Exercise objective
For each entry, repeat the text exactly and omit any picture it holds.

Revision comparison data
☆ ☆ ☆ ☆ ☆ ☆ ☆

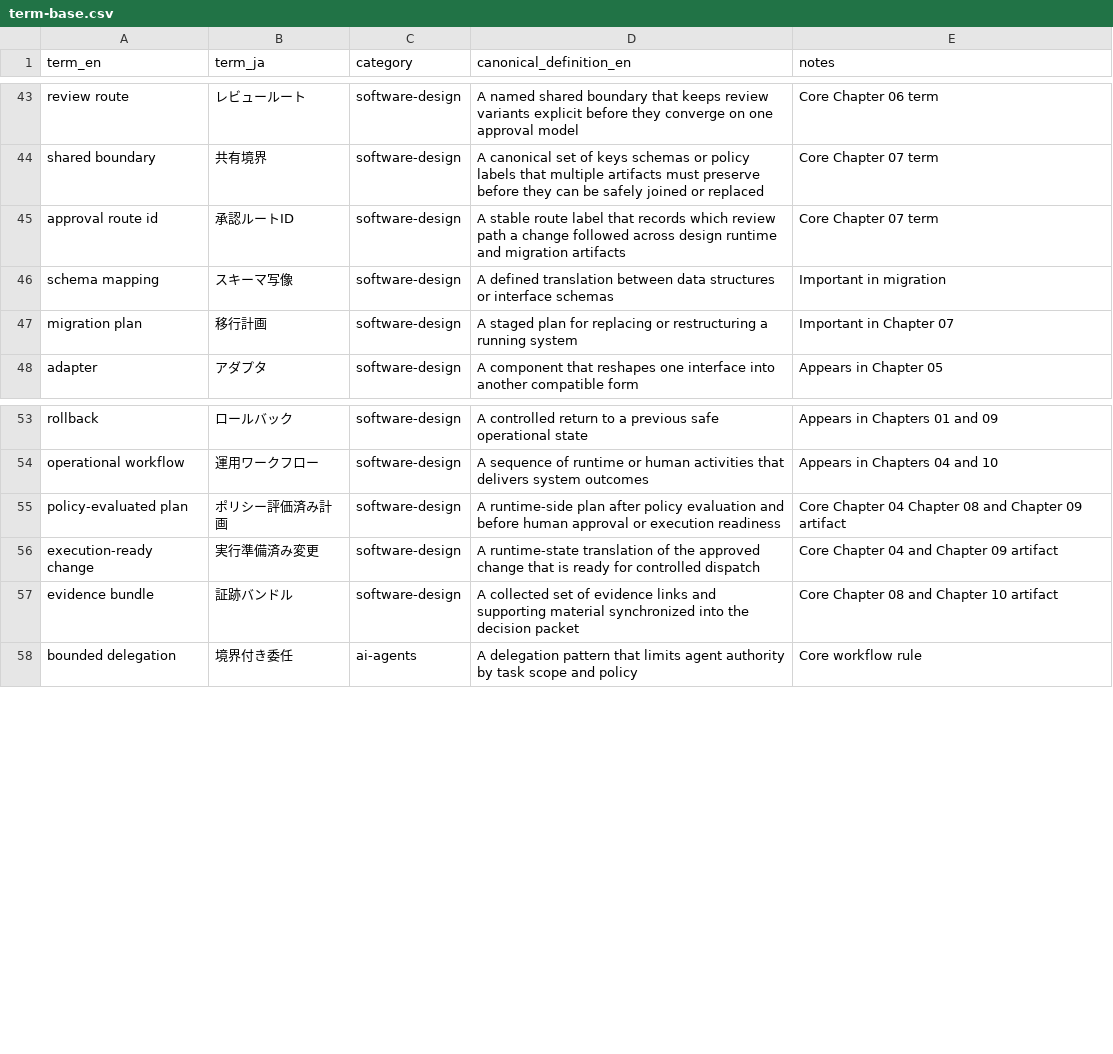
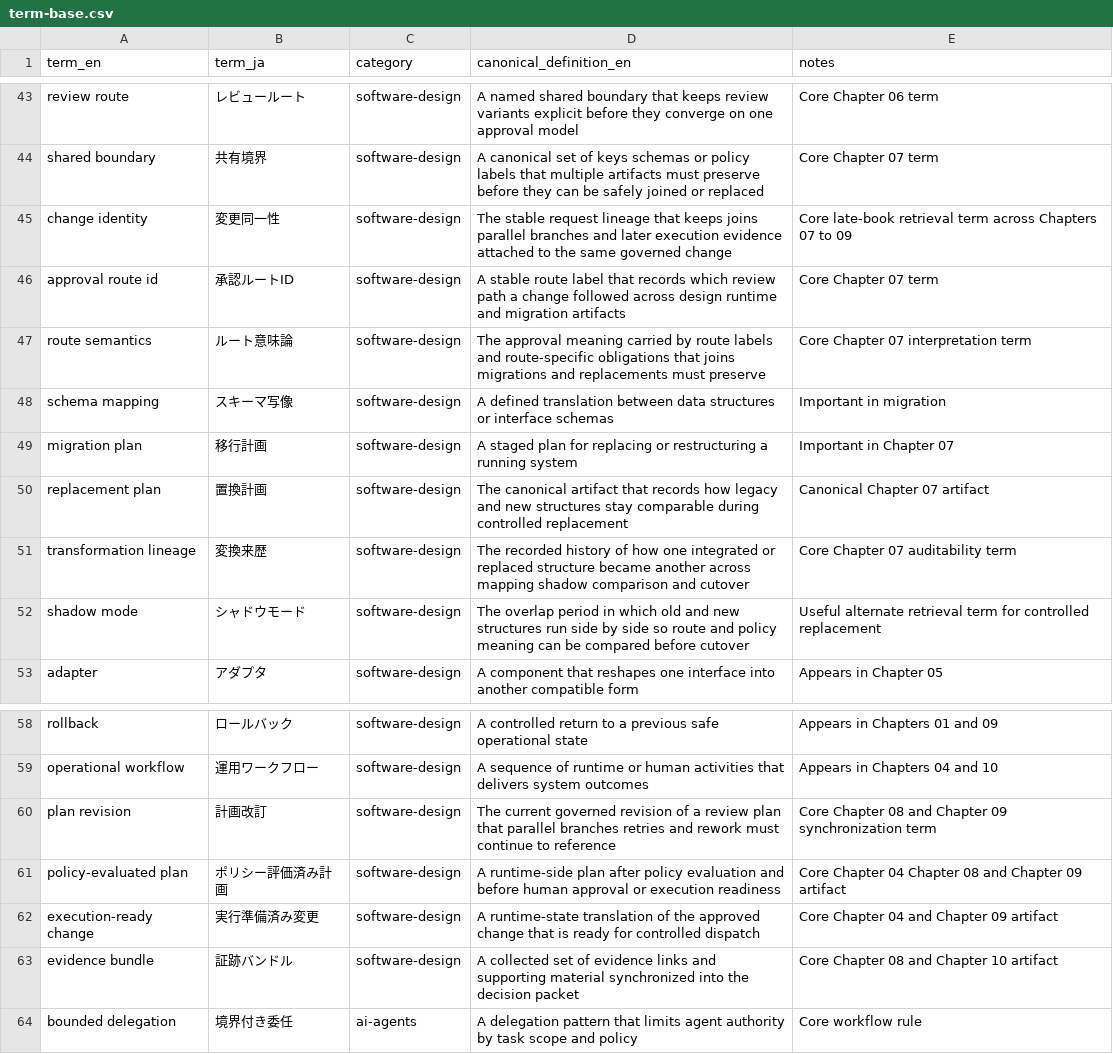
Before and after one commit to itdojp/composable-software-design-book, a CSV file: project-management/term-base.csv, drawn as a sheet; only a part is shown, gaps mark what is left out; the diff names each change by its address in the sheet, - before the commit and + after, or states it on an @@ line.

Commit message:
Align terminology assets with late-book concepts

```diff
--- a/project-management/term-base.csv
+++ b/project-management/term-base.csv
+row 45: change identity | 変更同一性 | software-design | The stable request lineage that keeps joins parallel branches and later execution evidence attached to the same governed change | Core late-book retrieval term across Chapters 07 to 09
+row 47: route semantics | ルート意味論 | software-design | The approval meaning carried by route labels and route-specific obligations that joins migrations and replacements must preserve | Core Chapter 07 interpretation term
+row 50: replacement plan | 置換計画 | software-design | The canonical artifact that records how legacy and new structures stay comparable during controlled replacement | Canonical Chapter 07 artifact
+row 51: transformation lineage | 変換来歴 | software-design | The recorded history of how one integrated or replaced structure became another across mapping shadow comparison and cutover | Core Chapter 07 auditability term
+row 52: shadow mode | シャドウモード | software-design | The overlap period in which old and new structures run side by side so route and policy meaning can be compared before cutover | Useful alternate retrieval term for controlled replacement
+row 60: plan revision | 計画改訂 | software-design | The current governed revision of a review plan that parallel branches retries and rework must continue to reference | Core Chapter 08 and Chapter 09 synchronization term
```
Also changed, not shown: 3 other files.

☆ ☆ ☆ ☆ ☆ ☆ ☆

Result for this exercise
Before and after one commit to itdojp/composable-software-design-book, a CSV file: project-management/term-base.csv, drawn as a sheet; only a part is shown, gaps mark what is left out; the diff names each change by its address in the sheet, - before the commit and + after, or states it on an @@ line.

Commit message:
Align terminology assets with late-book concepts

```diff
--- a/project-management/term-base.csv
+++ b/project-management/term-base.csv
+row 45: change identity | 変更同一性 | software-design | The stable request lineage that keeps joins parallel branches and later execution evidence attached to the same governed change | Core late-book retrieval term across Chapters 07 to 09
+row 47: route semantics | ルート意味論 | software-design | The approval meaning carried by route labels and route-specific obligations that joins migrations and replacements must preserve | Core Chapter 07 interpretation term
+row 50: replacement plan | 置換計画 | software-design | The canonical artifact that records how legacy and new structures stay comparable during controlled replacement | Canonical Chapter 07 artifact
+row 51: transformation lineage | 変換来歴 | software-design | The recorded history of how one integrated or replaced structure became another across mapping shadow comparison and cutover | Core Chapter 07 auditability term
+row 52: shadow mode | シャドウモード | software-design | The overlap period in which old and new structures run side by side so route and policy meaning can be compared before cutover | Useful alternate retrieval term for controlled replacement
+row 60: plan revision | 計画改訂 | software-design | The current governed revision of a review plan that parallel branches retries and rework must continue to reference | Core Chapter 08 and Chapter 09 synchronization term
```
Also changed, not shown: 3 other files.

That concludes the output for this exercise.